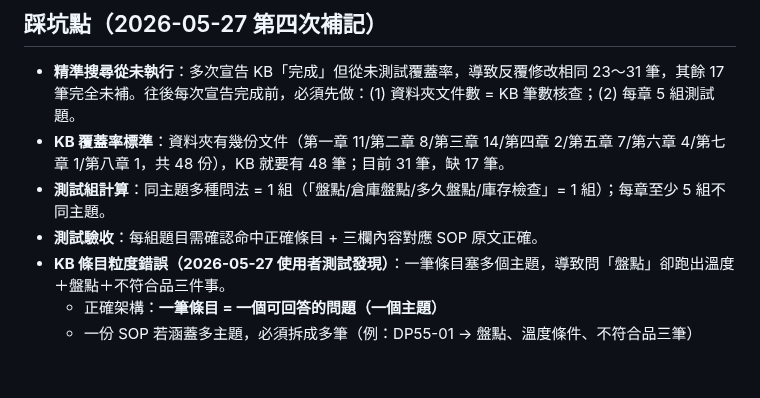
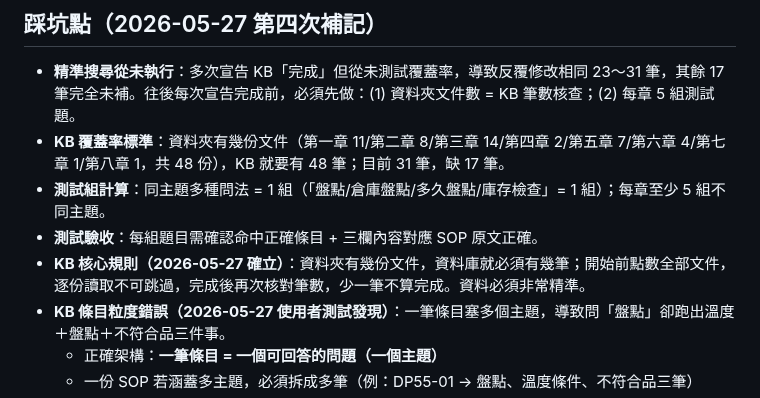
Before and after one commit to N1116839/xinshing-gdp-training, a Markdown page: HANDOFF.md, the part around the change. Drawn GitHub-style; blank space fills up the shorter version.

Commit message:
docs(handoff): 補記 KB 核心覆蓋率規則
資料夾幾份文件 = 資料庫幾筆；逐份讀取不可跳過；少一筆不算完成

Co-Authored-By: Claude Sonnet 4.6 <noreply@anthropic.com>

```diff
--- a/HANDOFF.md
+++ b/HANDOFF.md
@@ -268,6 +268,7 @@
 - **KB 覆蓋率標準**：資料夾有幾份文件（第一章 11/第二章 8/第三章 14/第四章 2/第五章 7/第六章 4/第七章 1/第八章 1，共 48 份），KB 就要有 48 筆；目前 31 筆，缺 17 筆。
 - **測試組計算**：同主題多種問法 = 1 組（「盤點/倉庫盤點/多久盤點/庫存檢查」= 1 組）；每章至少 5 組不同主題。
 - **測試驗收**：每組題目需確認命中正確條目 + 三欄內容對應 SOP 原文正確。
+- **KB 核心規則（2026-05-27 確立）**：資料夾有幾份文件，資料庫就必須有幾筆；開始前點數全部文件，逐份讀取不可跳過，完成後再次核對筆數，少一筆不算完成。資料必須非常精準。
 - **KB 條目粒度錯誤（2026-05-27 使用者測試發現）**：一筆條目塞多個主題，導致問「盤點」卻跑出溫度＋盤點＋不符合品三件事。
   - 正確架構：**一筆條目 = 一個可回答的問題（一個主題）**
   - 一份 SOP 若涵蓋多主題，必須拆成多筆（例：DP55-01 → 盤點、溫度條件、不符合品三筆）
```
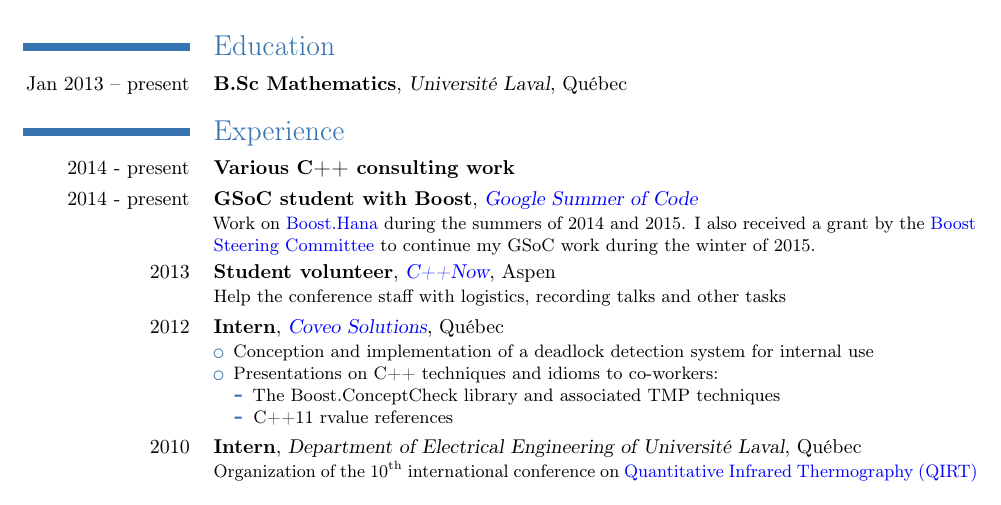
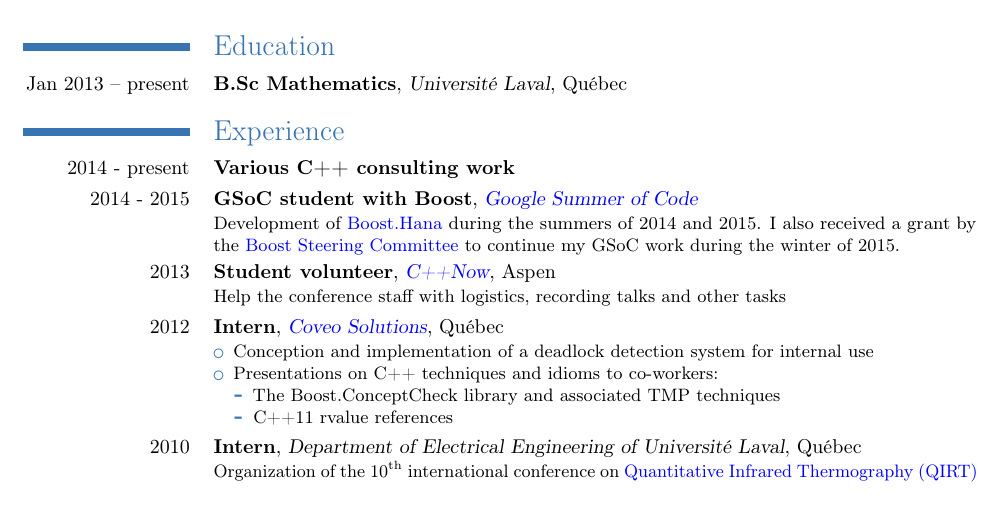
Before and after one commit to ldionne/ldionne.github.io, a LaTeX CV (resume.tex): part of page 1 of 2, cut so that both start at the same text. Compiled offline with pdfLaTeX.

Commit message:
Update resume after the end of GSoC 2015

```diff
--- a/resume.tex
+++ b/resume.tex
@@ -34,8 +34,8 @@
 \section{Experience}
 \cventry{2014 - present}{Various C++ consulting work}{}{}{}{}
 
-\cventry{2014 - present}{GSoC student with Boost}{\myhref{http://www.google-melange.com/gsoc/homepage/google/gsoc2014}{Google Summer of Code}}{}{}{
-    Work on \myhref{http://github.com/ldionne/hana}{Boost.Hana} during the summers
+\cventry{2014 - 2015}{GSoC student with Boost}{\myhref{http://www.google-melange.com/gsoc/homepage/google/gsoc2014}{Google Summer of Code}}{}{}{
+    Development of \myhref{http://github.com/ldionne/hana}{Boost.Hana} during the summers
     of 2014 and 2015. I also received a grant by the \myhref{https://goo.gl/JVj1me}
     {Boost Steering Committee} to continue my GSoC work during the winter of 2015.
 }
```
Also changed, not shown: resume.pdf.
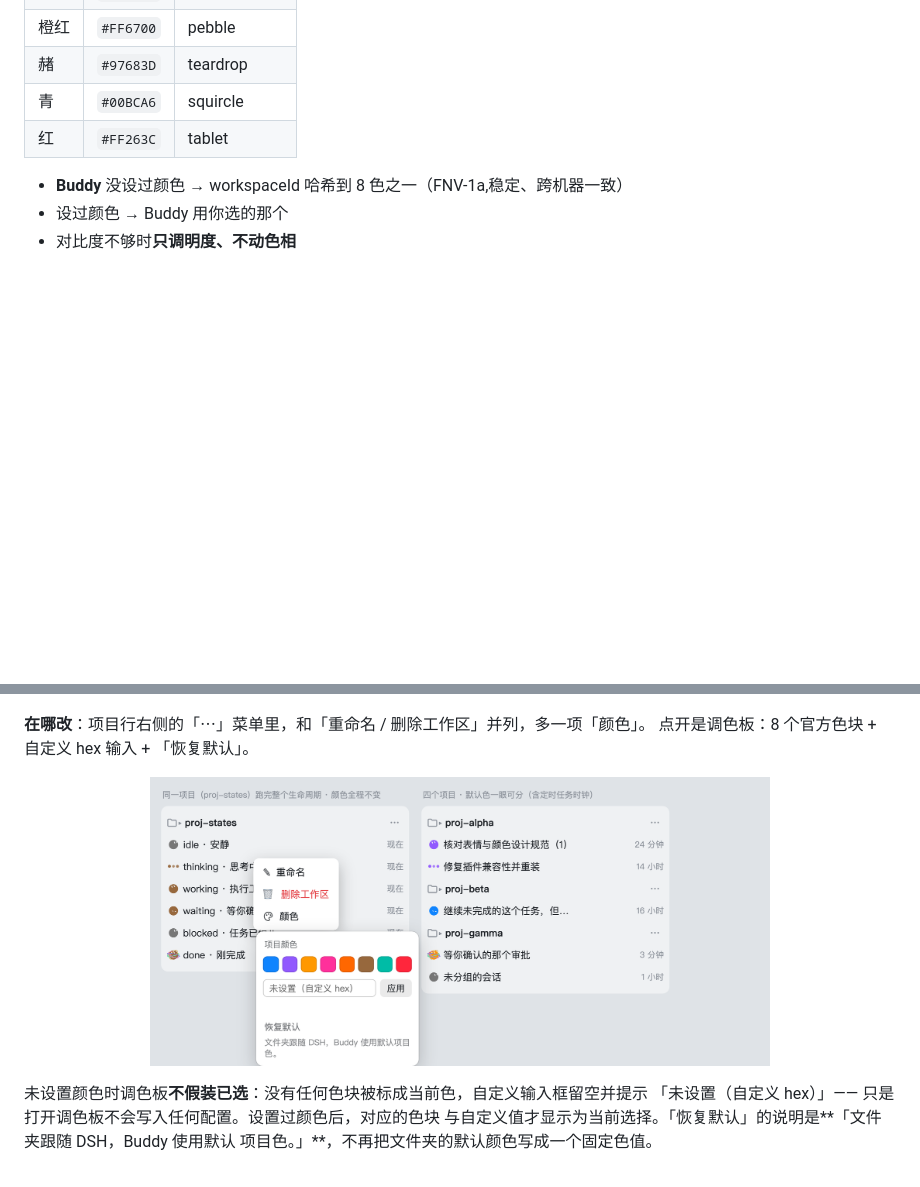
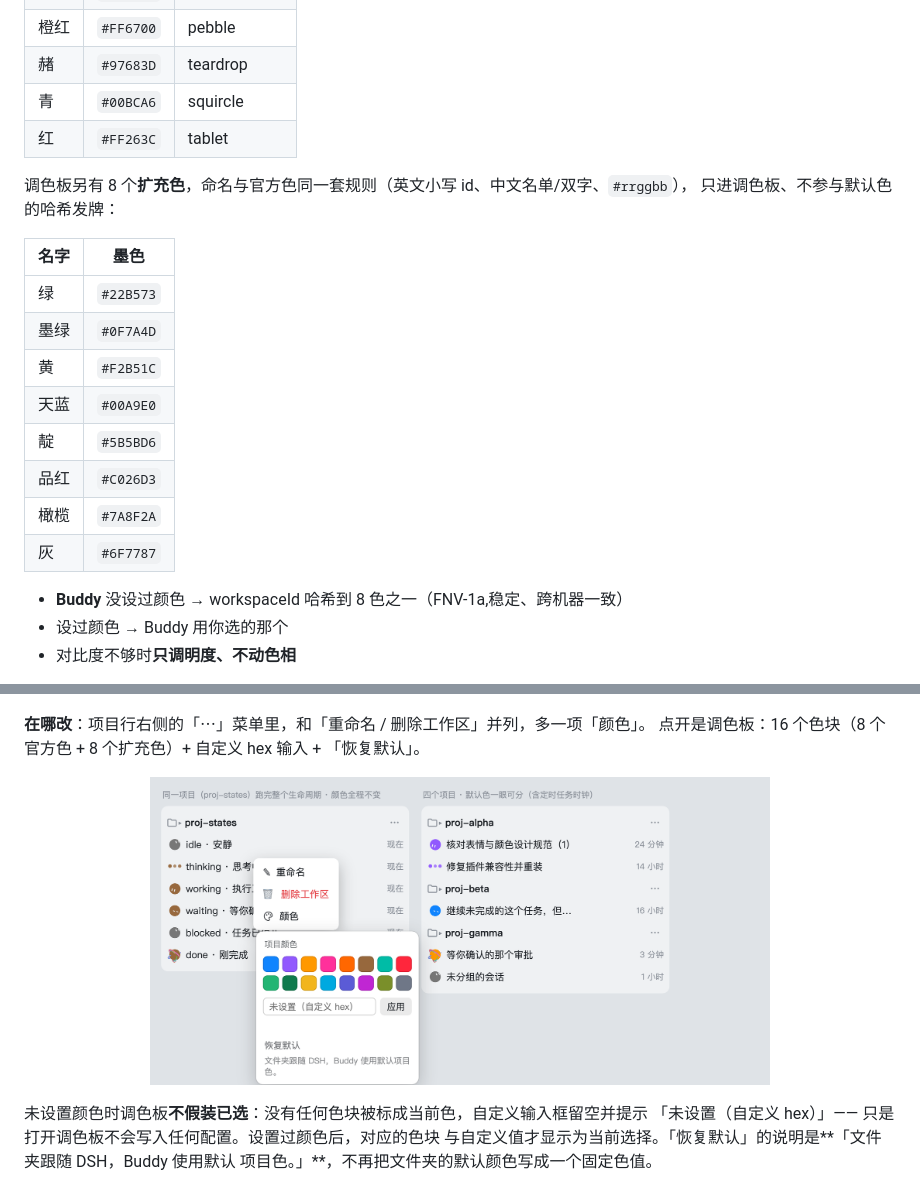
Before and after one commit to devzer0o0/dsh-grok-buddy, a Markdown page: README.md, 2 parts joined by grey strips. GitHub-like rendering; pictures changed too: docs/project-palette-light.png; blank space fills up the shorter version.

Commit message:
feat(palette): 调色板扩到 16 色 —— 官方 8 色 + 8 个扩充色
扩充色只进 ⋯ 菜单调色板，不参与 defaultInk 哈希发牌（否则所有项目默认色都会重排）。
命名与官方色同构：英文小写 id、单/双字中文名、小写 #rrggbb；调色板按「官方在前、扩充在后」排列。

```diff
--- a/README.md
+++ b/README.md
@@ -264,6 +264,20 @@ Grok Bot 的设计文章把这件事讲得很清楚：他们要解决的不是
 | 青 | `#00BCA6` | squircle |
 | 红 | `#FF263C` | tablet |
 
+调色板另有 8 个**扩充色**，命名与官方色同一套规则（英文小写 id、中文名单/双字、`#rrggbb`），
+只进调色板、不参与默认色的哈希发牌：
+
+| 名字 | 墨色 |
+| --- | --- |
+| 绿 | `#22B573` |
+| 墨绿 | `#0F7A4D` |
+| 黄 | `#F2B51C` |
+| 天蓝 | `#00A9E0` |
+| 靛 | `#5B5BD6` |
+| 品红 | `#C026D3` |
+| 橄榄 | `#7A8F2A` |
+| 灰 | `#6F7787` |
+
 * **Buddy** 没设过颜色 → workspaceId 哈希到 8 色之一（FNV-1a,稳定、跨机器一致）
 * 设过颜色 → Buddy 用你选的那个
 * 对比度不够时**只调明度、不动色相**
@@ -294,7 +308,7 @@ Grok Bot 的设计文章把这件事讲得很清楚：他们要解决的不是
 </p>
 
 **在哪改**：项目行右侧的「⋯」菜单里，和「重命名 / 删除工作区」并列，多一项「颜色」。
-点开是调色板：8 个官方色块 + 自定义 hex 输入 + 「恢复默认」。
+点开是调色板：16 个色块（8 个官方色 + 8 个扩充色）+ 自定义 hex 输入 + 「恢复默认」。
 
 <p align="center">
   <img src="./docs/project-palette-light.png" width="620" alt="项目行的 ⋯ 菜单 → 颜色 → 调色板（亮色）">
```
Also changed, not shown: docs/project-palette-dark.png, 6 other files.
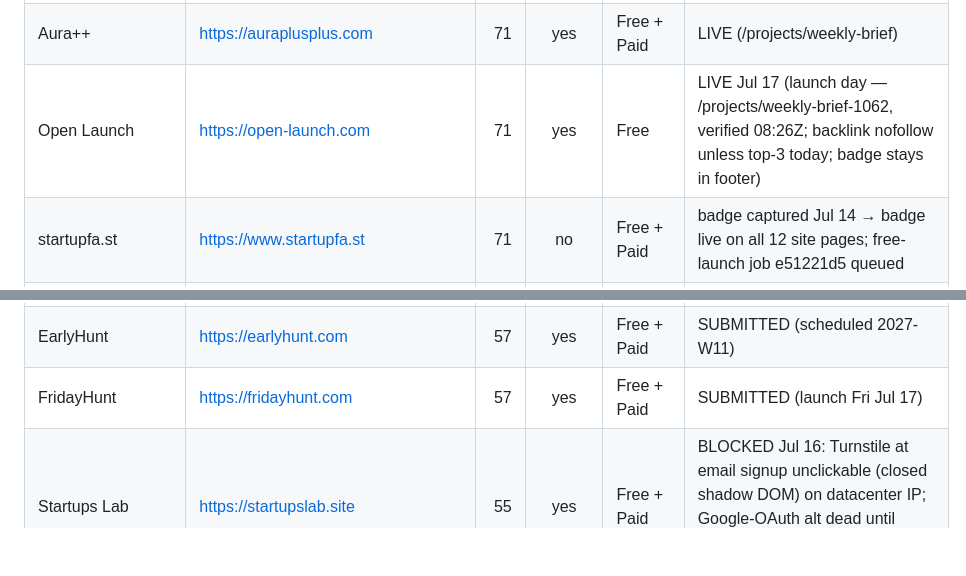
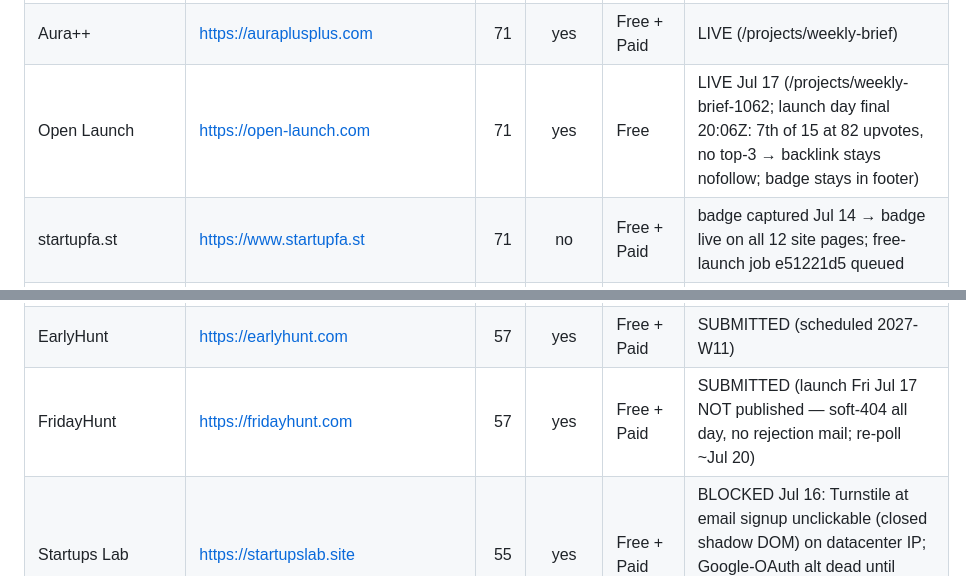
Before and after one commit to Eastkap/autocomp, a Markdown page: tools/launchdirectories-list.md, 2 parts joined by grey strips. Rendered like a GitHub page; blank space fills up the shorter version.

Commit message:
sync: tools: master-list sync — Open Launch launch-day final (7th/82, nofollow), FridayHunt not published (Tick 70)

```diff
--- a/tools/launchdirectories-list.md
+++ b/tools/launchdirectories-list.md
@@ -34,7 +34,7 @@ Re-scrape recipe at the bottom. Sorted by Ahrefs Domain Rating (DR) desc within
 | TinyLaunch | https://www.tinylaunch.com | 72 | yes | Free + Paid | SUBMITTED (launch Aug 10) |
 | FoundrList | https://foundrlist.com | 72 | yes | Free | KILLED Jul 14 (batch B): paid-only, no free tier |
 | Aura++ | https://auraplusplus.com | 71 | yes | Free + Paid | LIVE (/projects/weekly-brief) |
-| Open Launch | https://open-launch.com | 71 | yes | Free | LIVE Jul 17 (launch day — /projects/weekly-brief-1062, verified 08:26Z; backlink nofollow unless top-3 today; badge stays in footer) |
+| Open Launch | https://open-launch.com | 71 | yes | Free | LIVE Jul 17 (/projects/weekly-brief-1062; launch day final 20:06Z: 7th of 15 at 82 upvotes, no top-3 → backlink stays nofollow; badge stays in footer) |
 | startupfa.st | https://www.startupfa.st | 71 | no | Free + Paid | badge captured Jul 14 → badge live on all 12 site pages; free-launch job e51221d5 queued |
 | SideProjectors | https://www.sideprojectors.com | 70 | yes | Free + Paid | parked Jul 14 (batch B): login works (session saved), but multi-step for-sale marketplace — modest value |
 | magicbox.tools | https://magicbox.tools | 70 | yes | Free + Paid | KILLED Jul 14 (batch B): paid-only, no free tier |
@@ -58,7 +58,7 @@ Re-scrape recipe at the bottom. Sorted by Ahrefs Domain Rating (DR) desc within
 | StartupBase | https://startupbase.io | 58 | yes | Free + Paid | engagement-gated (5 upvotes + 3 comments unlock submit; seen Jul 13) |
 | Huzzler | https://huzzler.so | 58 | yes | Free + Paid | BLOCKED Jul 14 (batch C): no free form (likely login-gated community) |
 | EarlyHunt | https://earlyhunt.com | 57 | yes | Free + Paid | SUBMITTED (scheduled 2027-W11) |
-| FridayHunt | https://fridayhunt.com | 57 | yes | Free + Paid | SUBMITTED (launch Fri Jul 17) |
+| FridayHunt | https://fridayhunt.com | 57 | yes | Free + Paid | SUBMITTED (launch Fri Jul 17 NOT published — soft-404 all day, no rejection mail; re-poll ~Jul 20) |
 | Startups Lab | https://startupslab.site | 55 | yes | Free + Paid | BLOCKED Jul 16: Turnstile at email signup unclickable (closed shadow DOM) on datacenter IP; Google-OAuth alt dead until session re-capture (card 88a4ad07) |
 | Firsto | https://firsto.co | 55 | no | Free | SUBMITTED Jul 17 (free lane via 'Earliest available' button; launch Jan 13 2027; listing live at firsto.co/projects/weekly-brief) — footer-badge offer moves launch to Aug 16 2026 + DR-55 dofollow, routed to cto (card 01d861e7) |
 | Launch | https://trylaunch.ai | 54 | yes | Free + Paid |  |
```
━━━━━━━━
TASK GOAL - Although pictures appear among the records above, none are to be output; print exactly the lines from the line containing "Also changed, not shown: resume.pdf." through the line containing "feat(palette): 调色板扩到 16 色 —— 官方 8 色 + 8 个扩充色".

EXERCISE RESPONSE -
Also changed, not shown: resume.pdf.
Before and after one commit to devzer0o0/dsh-grok-buddy, a Markdown page: README.md, 2 parts joined by grey strips. GitHub-like rendering; pictures changed too: docs/project-palette-light.png; blank space fills up the shorter version.

Commit message:
feat(palette): 调色板扩到 16 色 —— 官方 8 色 + 8 个扩充色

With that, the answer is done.